Uber has launched new services including food delivery to luxury cars hiring to cater more customers amid pressure from authorities. Uber is having a bumpy ride in Hong Kong so long as Uber can change the mind of authorities to adopt new technology.
Airbnb: short-term accommodation sharing
Airbnb, a worldwide platform which enables homeowners to rent short-term accommodation to travellers, is mainly used as an alternative to rent hotels and guest houses.
However, Hong Kong government spokesman says premises offering accommodation for a fee for any period less than 28 days must be licensed under the Hotel and Guesthouse Accommodation Ordinance. In spite of merely 15 case of prosecutions were recorded last year, Hong Kong subletting property listing on Airbnb is slashed to around 300, comparing to over 6000 last year.
By the number of prosecutions, Hong Kong authorities act more tolerant to this new technology and business models, so as the hotel and accommodation industry does.
However, the government is studying possible amendments to the Hotel and Guesthouse Accommodation Ordinance to against those “short-term tenancy” rental platforms. One of the possible amendment is the use of online images as prima facie evidence for submission to the court to charge the participating lessor, the online platforms, and even the tenant or guest.
Short-term tenancy has been happening for years, travellers have strong demand for guest houses in Hong Kong. So long as Hong Kong is still an attraction to tourists, there is no solution to wipe out this traveller-friendly accommodation.
If the government passes the legal amendment, the platforms may lose its users who are fear of the punishment. But lessors and tenants are able to use social media to reach and pair up, forcing all the transactions go secrecy. Without a transparent platform for travellers and lessors to compare and compete, it has negative impact to the guest houses quality in aspect of safety, privacy and price.
Gobee.bike: bike-rental services
Free space in public area is very limited, and bike-riding seems as recreational activities more than transport in view of policy makers. Gobee.bike, the leading operator of shared-bike, has deployed around 2400 smart bikes mainly in new towns for riders to rent their bikes by simply scanning a QR code on it by their smartphone anytime and park the bikes anywhere they like.

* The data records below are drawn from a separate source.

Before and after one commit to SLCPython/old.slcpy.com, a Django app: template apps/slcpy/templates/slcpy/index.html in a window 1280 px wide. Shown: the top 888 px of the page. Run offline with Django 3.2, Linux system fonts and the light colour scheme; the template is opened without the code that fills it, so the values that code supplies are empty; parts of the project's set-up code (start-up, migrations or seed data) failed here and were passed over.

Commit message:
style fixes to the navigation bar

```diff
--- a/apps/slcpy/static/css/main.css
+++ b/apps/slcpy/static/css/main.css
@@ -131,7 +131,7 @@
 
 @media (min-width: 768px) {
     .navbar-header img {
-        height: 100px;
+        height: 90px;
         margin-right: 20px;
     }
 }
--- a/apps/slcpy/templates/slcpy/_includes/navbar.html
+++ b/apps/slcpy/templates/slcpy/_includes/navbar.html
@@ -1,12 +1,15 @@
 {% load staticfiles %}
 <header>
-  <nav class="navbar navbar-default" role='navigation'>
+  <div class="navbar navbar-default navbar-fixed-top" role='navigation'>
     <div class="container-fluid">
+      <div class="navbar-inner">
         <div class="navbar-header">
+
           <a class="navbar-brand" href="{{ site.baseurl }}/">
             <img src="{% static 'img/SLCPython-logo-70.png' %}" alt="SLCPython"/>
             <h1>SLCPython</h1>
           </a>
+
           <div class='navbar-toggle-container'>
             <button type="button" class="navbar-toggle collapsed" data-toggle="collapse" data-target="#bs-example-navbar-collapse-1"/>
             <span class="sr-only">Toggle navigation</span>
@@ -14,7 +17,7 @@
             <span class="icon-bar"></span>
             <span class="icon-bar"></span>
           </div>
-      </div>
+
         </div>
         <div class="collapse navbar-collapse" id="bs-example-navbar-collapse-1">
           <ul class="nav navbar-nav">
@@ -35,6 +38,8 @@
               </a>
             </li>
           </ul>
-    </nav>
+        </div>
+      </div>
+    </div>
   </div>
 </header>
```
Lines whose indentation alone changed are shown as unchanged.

The spread of these smart bikes occupied not only scarce bicycle parking space but also sidewalk, drawing complaints of illegal parking from residents. Following that, the government seized 23 bikes parked on public area owned by the company
Since the deployment of first smart bike on street, the debate over the concept of shared bike is ignited. Unlike Uber, Gobee.bike owns every smart bike and the firm takes all the rental fee from users, people argue that the concept of sharing economy does not apply in this business model as these bikes are not originally under-utilized resource in the hand of users, and the bikes using up extra resource (i.e. road space) is an act of intervention to public interest.
Moreover, for residents who have their own bike, the smart bikes compete with limited parking space; Brick-and-mortar bike-rental shops vow Gobee.bike runs bike-rental business without paying for heavy rental cost of the outlets, it is an unfair game (to them).
New mobile technology allows users to access the shared bikes in app anytime. It is the next wave of advancement in public transport, people can access the bikes when and where they need at an affordable cost, so people do not need to own their bikes for transportation.
When Gobee.bike is promoting cycling on shared bikes as a “the faster, smarter and more environmentally friendly way to get around town”, cycling routes and parking space are not ready to bear surge of bike users, thus causing frictions among other road users and bike suppliers.